(Beginning of Records for processing)

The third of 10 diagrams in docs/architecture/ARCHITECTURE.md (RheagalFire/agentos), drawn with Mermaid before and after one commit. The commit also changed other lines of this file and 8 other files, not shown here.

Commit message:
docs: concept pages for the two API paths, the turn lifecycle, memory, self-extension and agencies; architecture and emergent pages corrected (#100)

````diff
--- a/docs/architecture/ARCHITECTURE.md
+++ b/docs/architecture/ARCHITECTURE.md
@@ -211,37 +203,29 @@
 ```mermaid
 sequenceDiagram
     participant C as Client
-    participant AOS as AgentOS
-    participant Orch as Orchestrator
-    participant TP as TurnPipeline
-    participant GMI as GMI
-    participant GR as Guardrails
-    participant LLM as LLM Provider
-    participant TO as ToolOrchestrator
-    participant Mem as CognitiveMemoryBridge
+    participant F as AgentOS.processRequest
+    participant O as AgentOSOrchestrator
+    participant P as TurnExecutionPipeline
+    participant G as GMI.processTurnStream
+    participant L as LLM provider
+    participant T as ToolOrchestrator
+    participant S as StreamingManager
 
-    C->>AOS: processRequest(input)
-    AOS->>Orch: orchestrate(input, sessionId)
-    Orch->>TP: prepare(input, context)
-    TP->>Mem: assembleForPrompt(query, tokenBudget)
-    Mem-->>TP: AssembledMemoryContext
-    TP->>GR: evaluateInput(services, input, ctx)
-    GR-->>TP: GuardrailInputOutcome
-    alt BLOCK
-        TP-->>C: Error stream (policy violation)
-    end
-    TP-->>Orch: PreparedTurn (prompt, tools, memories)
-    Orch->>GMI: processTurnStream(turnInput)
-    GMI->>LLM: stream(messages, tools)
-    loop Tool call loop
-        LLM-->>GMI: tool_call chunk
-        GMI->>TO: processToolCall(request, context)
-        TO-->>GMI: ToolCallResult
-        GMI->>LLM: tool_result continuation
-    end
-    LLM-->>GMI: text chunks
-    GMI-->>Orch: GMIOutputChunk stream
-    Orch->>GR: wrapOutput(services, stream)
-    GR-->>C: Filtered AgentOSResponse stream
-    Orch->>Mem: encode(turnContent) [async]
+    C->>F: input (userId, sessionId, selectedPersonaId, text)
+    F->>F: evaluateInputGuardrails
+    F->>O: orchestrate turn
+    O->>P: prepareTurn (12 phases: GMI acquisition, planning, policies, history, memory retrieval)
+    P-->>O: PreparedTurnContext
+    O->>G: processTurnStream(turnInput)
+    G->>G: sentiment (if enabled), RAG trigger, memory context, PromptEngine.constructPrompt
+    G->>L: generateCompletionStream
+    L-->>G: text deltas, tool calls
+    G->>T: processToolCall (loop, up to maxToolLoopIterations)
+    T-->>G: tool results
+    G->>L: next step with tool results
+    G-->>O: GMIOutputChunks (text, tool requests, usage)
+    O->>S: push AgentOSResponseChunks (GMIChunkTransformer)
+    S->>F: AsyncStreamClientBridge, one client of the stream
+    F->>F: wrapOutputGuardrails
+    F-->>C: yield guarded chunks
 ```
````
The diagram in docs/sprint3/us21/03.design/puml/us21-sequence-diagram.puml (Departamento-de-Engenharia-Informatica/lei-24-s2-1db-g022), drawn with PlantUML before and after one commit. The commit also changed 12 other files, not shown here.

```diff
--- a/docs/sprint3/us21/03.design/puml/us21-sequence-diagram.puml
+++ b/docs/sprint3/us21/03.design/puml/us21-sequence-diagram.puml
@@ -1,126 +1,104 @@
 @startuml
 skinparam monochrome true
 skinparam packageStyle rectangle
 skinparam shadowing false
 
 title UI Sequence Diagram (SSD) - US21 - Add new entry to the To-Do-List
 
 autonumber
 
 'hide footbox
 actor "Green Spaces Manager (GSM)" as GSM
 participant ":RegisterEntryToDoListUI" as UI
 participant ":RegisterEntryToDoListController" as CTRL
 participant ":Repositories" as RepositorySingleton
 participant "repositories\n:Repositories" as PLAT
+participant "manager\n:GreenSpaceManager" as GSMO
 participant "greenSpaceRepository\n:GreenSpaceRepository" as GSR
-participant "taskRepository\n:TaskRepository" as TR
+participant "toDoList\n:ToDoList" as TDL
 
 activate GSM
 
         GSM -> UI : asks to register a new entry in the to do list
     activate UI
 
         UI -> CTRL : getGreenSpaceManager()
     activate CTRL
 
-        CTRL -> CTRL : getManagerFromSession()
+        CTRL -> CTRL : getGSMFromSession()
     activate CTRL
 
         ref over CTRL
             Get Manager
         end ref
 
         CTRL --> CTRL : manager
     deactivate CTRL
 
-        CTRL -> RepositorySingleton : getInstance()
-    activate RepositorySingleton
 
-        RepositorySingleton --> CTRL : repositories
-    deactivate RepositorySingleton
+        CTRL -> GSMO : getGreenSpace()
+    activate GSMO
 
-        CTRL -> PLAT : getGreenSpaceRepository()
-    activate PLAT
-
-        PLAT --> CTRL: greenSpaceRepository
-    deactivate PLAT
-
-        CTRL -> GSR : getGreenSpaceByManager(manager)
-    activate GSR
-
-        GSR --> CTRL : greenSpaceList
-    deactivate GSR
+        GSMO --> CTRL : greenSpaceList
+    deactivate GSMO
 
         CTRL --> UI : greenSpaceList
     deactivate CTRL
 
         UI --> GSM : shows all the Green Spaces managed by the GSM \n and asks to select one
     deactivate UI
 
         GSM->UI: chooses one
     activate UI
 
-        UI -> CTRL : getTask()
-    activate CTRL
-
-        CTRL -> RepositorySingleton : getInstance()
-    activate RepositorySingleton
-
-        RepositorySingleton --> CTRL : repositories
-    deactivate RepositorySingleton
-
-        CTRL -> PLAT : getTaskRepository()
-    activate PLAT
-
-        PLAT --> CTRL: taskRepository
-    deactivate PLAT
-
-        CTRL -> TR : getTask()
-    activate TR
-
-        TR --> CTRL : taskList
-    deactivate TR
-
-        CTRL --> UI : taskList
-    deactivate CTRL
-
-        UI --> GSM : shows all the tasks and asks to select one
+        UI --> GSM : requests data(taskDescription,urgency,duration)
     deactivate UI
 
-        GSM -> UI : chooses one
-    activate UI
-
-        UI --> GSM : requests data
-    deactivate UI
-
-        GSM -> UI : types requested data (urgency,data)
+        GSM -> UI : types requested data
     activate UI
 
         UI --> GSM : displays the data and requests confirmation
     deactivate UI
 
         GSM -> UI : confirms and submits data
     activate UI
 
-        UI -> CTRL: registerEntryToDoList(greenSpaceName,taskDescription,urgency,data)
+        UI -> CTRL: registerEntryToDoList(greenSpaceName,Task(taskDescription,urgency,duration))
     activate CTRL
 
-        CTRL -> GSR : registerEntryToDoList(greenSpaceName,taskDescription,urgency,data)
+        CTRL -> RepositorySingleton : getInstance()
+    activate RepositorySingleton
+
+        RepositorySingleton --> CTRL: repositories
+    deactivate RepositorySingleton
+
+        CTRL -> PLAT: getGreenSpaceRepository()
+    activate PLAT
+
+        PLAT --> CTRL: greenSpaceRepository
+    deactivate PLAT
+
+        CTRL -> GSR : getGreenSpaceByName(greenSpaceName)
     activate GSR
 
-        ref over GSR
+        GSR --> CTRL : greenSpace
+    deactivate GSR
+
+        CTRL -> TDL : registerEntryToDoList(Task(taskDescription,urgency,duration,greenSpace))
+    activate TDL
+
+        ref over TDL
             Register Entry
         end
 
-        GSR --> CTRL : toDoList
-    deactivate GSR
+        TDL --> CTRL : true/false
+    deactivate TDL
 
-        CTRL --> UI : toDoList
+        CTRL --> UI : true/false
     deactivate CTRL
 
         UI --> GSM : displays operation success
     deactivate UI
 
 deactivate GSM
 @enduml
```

(End of Records for processing)

## Exercise
Which lines above run from the one containing "LLM-->>GMI: tool_call chunk" down to the one containing "deltas, tool calls"? Repeat exactly those, both ends included, and nothing else.

## Answer for this exercise
-        LLM-->>GMI: tool_call chunk
-        GMI->>TO: processToolCall(request, context)
-        TO-->>GMI: ToolCallResult
-        GMI->>LLM: tool_result continuation
-    end
-    LLM-->>GMI: text chunks
-    GMI-->>Orch: GMIOutputChunk stream
-    Orch->>GR: wrapOutput(services, stream)
-    GR-->>C: Filtered AgentOSResponse stream
-    Orch->>Mem: encode(turnContent) [async]
+    C->>F: input (userId, sessionId, selectedPersonaId, text)
+    F->>F: evaluateInputGuardrails
+    F->>O: orchestrate turn
+    O->>P: prepareTurn (12 phases: GMI acquisition, planning, policies, history, memory retrieval)
+    P-->>O: PreparedTurnContext
+    O->>G: processTurnStream(turnInput)
+    G->>G: sentiment (if enabled), RAG trigger, memory context, PromptEngine.constructPrompt
+    G->>L: generateCompletionStream
+    L-->>G: text deltas, tool calls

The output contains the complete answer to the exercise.